Code change snippets
==================================================

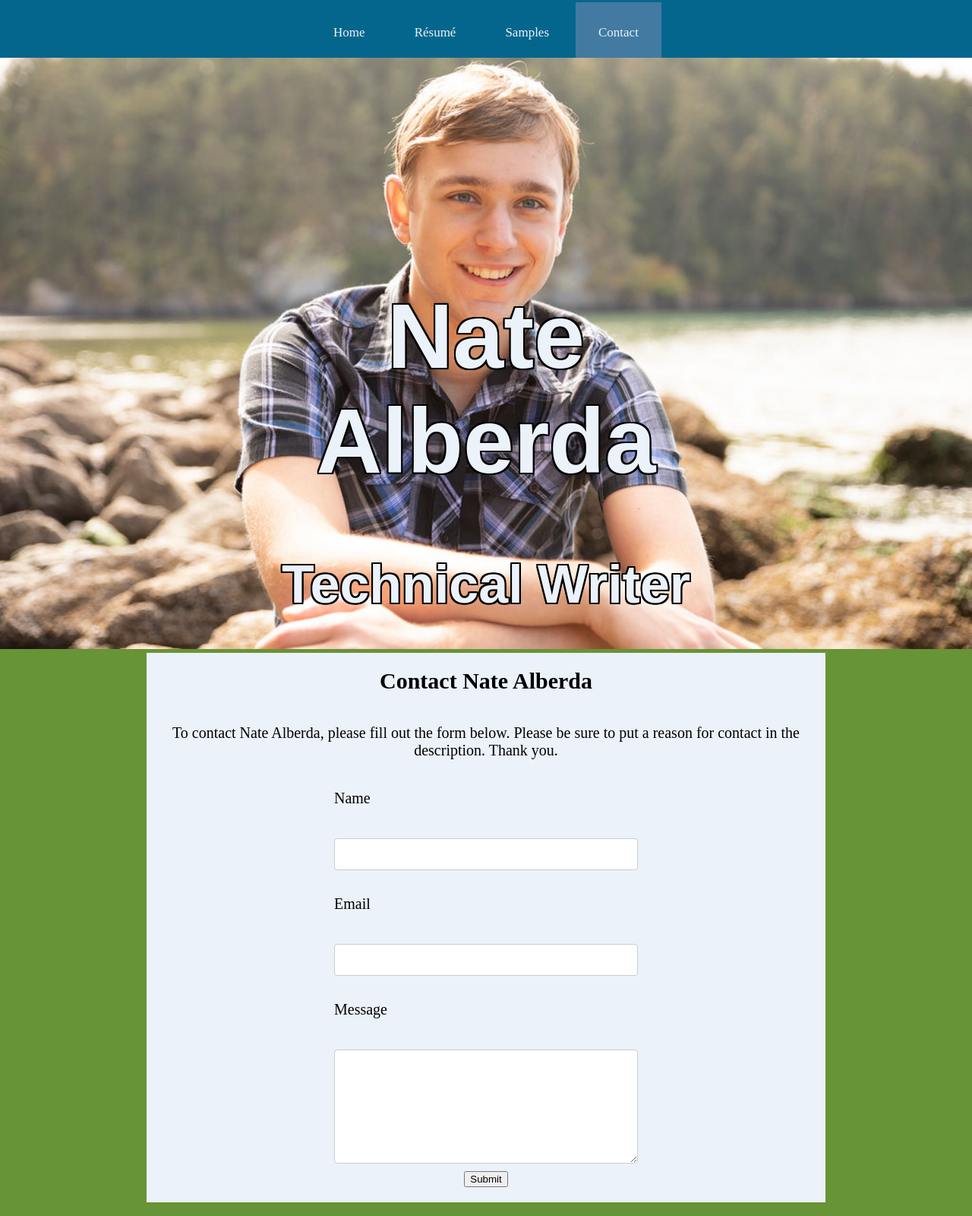
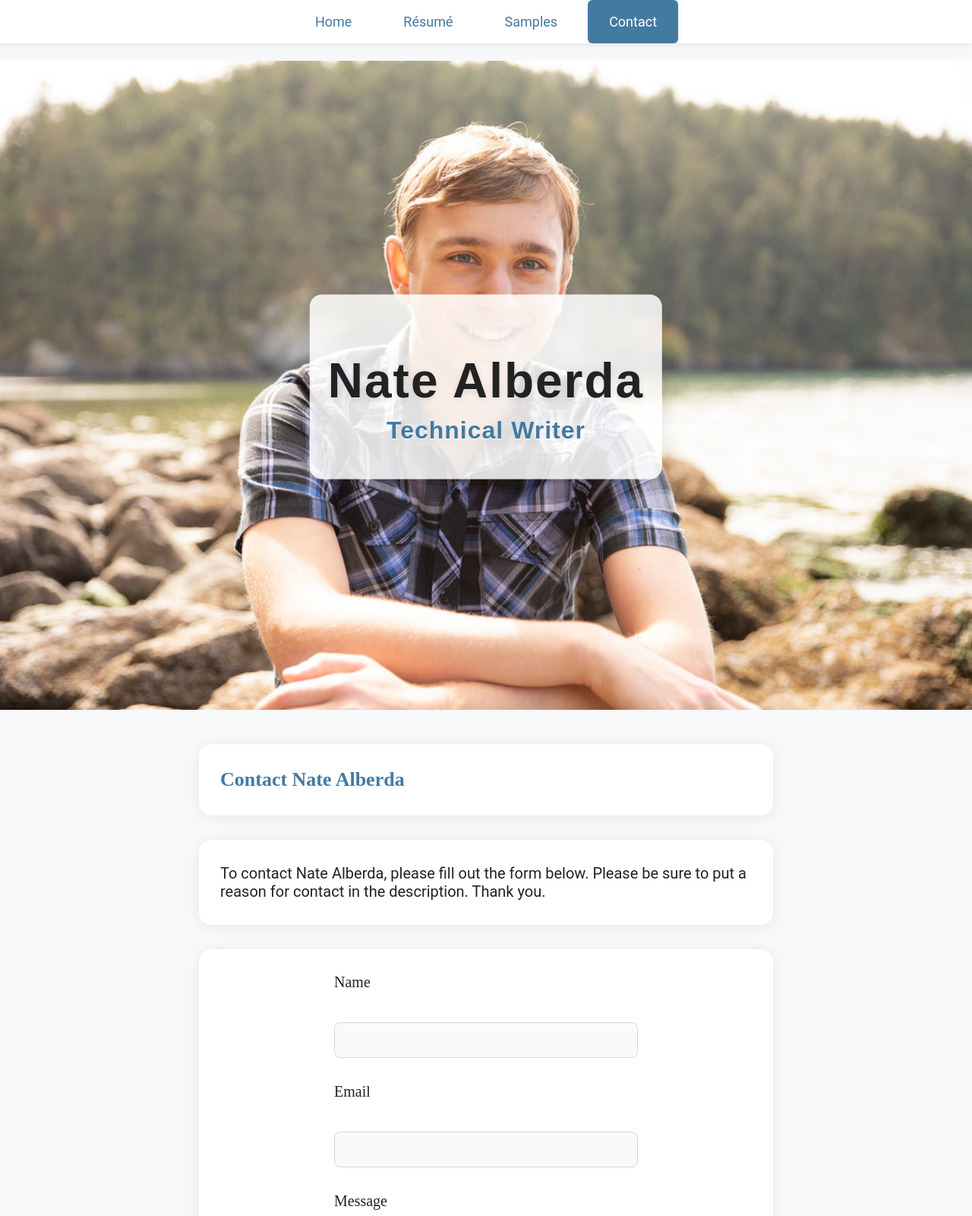
Before and after one commit to BACON8ER-GAMER/technical_writing_portfolio, a plain HTML site: page contact.html in a window 1280 px wide. Shown: the top 1600 px of the page at 76% size. Drawn offline with Linux system fonts and the light colour scheme.

Commit message:
Made some overall changes to the website aesthetic.

```diff
--- a/styles.css
+++ b/styles.css
@@ -1,3 +1,76 @@
+/* Responsive design for mobile devices */
+@media (max-width: 700px) {
+  body {
+    font-size: 16px;
+  }
+  h1 {
+    font-size: 48px;
+    padding-top: 100px;
+  }
+  h2 {
+    font-size: 32px;
+  }
+  .container {
+    padding: 0;
+  }
+  .centered {
+    position: static;
+    transform: none;
+    outline-width: 2px;
+    margin: 20px 0 0 0;
+  }
+  .wordcontainer, h3.wordcontainer {
+    width: 98%;
+    padding: 10px;
+    font-size: 16px;
+  }
+  .about-img-left {
+    float: none;
+    display: block;
+    margin: 0 auto 10px auto;
+    width: 90%;
+    max-width: 250px;
+  }
+  img.container, .blurred-background {
+    width: 100vw !important;
+    height: auto !important;
+    min-width: 0;
+    max-width: 100vw;
+  }
+  .topnav {
+    height: auto;
+    padding: 10px 0;
+    font-size: 14px;
+  }
+  .topnav a {
+    display: block;
+    padding: 10px 0;
+    font-size: 16px;
+  }
+  form.wordcontainer label,
+  form.wordcontainer input,
+  form.wordcontainer textarea {
+    width: 98%;
+    max-width: 98vw;
+    font-size: 16px;
+  }
+  input[type=text],
+  input[type=email],
+  textarea {
+    width: 98% !important;
+    min-width: 0;
+    font-size: 16px;
+  }
+}
+/* Float the about image left in the about paragraph */
+.about-img-left {
+  float: left;
+  width: 200px;
+  max-width: 40%;
+  margin-right: 20px;
+  margin-bottom: 10px;
+  box-shadow: 0 2px 8px rgba(0,0,0,0.15);
+}
 form.wordcontainer {
   display: flex;
   flex-direction: column;
@@ -23,90 +96,95 @@ form.wordcontainer textarea {
 @import url('https://fonts.googleapis.com/css2?family=Roboto:wght@400;700&display=swap');
 
 h1 {
-    padding: 300px 00px 0px 0px;
+    margin-top: 60px;
+    margin-bottom: 10px;
     font-family: 'Raleway', sans-serif;
     text-align: center;
-    font-size: 120px;
-    color: #ebf2fa;
+    font-size: 64px;
+    color: #222;
     opacity: 1;
-    font-weight: bold;
+    font-weight: 700;
+    letter-spacing: 2px;
     text-shadow:
-      -2px -2px 0 #000,
-      2px -2px 0 #000,
-      -2px 2px 0 #000,
-      2px 2px 0 #000,
-      0px 2px 0 #000,
-      2px 0px 0 #000,
-      0px -2px 0 #000,
-      -2px 0px 0 #000;
+      0 2px 8px rgba(0,0,0,0.10),
+      0 1px 0 #fff;
+    background: none;
+    border-radius: 12px;
 }
 
 h2 {
-    padding: 0px 0px 0px 0px;
+    margin-top: 0;
+    margin-bottom: 30px;
     font-family: 'Raleway', sans-serif;
     text-align: center;
-    font-size: 70px;
-    color: #ebf2fa;
+    font-size: 32px;
+    color: #427aa1;
     opacity: 1;
-    font-weight: bold;
-    text-shadow:
-      -2px -2px 0 #000,
-      2px -2px 0 #000,
-      -2px 2px 0 #000,
-      2px 2px 0 #000,
-      0px 2px 0 #000,
-      2px 0px 0 #000,
-      0px -2px 0 #000,
-      -2px 0px 0 #000;
+    font-weight: 600;
+    letter-spacing: 1px;
+    text-shadow: 0 1px 0 #fff;
+    background: none;
+    border-radius: 8px;
 }
 
 body {
-    font-family: 'Merriweather', serif;
-    text-align: center;
-    background-color: #679436;
+    font-family: 'Roboto', 'Merriweather', serif;
+    background: #f6f8fa;
     margin: 0;
     font-size: 20px;
+    color: #222;
+    min-height: 100vh;
+    -webkit-font-smoothing: antialiased;
+    -moz-osx-font-smoothing: grayscale;
 }
 
 .topnav {
   overflow: hidden;
-  background-color: #05668d;
+  background: #fff;
+  box-shadow: 0 2px 8px rgba(0,0,0,0.08);
   position: fixed;
   top: 0;
   left: 0;
   width: 100%;
-  height: 2%;
-  padding: 30px 0px;
+  padding: 0 0 0 0;
   z-index: 9999;
+  display: flex;
+  justify-content: center;
+  align-items: center;
 }
 
 .topnav a {
-  float: center;
-  color: #ebf2fa;
+  color: #427aa1;
   text-align: center;
-  font-family: 'Merriweather', serif;
-  padding: 30px 30px;
+  font-family: 'Roboto', 'Merriweather', serif;
+  padding: 18px 28px;
   text-decoration: none;
-  font-size: 17px;
+  font-size: 18px;
+  border-radius: 6px;
+  margin: 0 6px;
+  transition: background 0.2s, color 0.2s, box-shadow 0.2s;
 }
 
 .topnav a:hover {
-  background-color: #679436;
-  color: #ebf2fa;
+  background: #427aa1;
+  color: #fff;
+  box-shadow: 0 2px 8px rgba(66,122,161,0.10);
 }
 
 .topnav a.active {
-  background-color: #427aa1;
-  color: #ebf2fa;
+  background: #427aa1;
+  color: #fff;
+
+  box-shadow: 0 2px 8px rgba(66,122,161,0.15);
 }
 
 .container {
   position: relative;
   text-align: center;
-  background-position: center;
-  background-repeat: no-repeat;
-  background-size: cover;
-  padding: 0px 0px 0px 0px;
+  background: none;
+  padding: 0;
+  margin-top: 80px;
+  margin-bottom: 40px;
 }
 
 .centered {
@@ -114,9 +192,15 @@ body {
   top: 50%;
   left: 50%;
   transform: translate(-50%, -50%);
-  color: black;
-  outline: 5px black;
-  backdrop-filter: blur(100%);
+  color: #222;
+  outline: none;
+  background: rgba(255,255,255,0.85);
+  border-radius: 16px;
+  box-shadow: 0 4px 24px rgba(0,0,0,0.10);
+  padding: 16px 24px;
+  min-width: 0;
+  max-width: 90vw;
+  z-index: 2;
 }
 
 .background {
@@ -126,22 +210,26 @@ body {
 }
 
 .wordcontainer {
-  margin: auto;
-  padding: 20px;
-  text-align: center;
-  width: 66.66%;
+  margin: 32px auto;
+  padding: 32px 28px;
+  text-align: left;
+  width: 90%;
+  max-width: 700px;
   word-wrap: break-word;
-  background-color: #ebf2fa;
+  background: #fff;
+  border-radius: 16px;
+  box-shadow: 0 2px 16px rgba(0,0,0,0.07);
 }
 
 h3 {
-  font-family: 'Merriweather', serif;
-  font-size: 30px;
-  color: #000000;
-  text-align: center;
-  width: 66.66%;
-  word-wrap: break-word;
-  background-color: #ebf2fa;
+  font-family: 'Raleway', 'Merriweather', serif;
+  font-size: 26px;
+  color: #427aa1;
+  text-align: left;
+  width: 100%;
+  margin-bottom: 12px;
+  background: none;
+  font-weight: 700;
 }
 
 ul {
@@ -161,25 +249,56 @@ img.container {
 
 input[type=text],
 input[type=email] {
-  width: 50%;
-  padding: 12px 20px;
-  border: 1px solid #ccc;
-  border-radius: 4px;
-  resize: vertical;
-  margin: 8px 0;
+  width: 100%;
+  padding: 12px 16px;
+  border: 1px solid #d1d5db;
+  border-radius: 8px;
+  margin: 8px 0 16px 0;
   box-sizing: border-box;
   text-align: left;
+  font-size: 18px;
+  background: #f8fafc;
+  transition: border 0.2s, box-shadow 0.2s;
+}
+input[type=text]:focus,
+input[type=email]:focus {
+  border: 1.5px solid #427aa1;
+  box-shadow: 0 2px 8px rgba(66,122,161,0.10);
 }
 
 textarea {
-  width: 50%;
-  height: 150px;
-  padding: 12px 20px;
+  width: 100%;
+  height: 120px;
+  padding: 12px 16px;
   box-sizing: border-box;
-  border: 1px solid #ccc;
-  border-radius: 4px;
-  font-size: 16px;
+  border: 1px solid #d1d5db;
+  border-radius: 8px;
+  font-size: 18px;
   resize: vertical;
-  margin: 8px 0;
+  margin: 8px 0 16px 0;
   text-align: left;
+  background: #f8fafc;
+  transition: border 0.2s, box-shadow 0.2s;
 }
+textarea:focus {
+  border: 1.5px solid #427aa1;
+  box-shadow: 0 2px 8px rgba(66,122,161,0.10);
+}
+button, input[type=submit] {
+  background: #427aa1;
+  color: #fff;
+  border: none;
+  border-radius: 8px;
+  padding: 12px 32px;
+  font-size: 18px;
+  font-family: 'Raleway', 'Roboto', sans-serif;
+  font-weight: 600;
+  cursor: pointer;
+  box-shadow: 0 2px 8px rgba(66,122,161,0.10);
+  margin-top: 8px;
+  transition: background 0.2s, box-shadow 0.2s;
+}
+button:hover, input[type=submit]:hover {
+  background: #05668d;
+  box-shadow: 0 4px 16px rgba(5,102,141,0.12);
+}
```
Also changed, not shown: index.html (+5 -1 lines).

==================================================

__YOUR INSTRUCTIONS__: Among the lines above, find each one containing the string "wordcontainer" and copy it.

__RESPONSE FOR THIS EXERCISE__:
+  .wordcontainer, h3.wordcontainer {
+  form.wordcontainer label,
+  form.wordcontainer input,
+  form.wordcontainer textarea {
 form.wordcontainer {
@@ -23,90 +96,95 @@ form.wordcontainer textarea {
 .wordcontainer {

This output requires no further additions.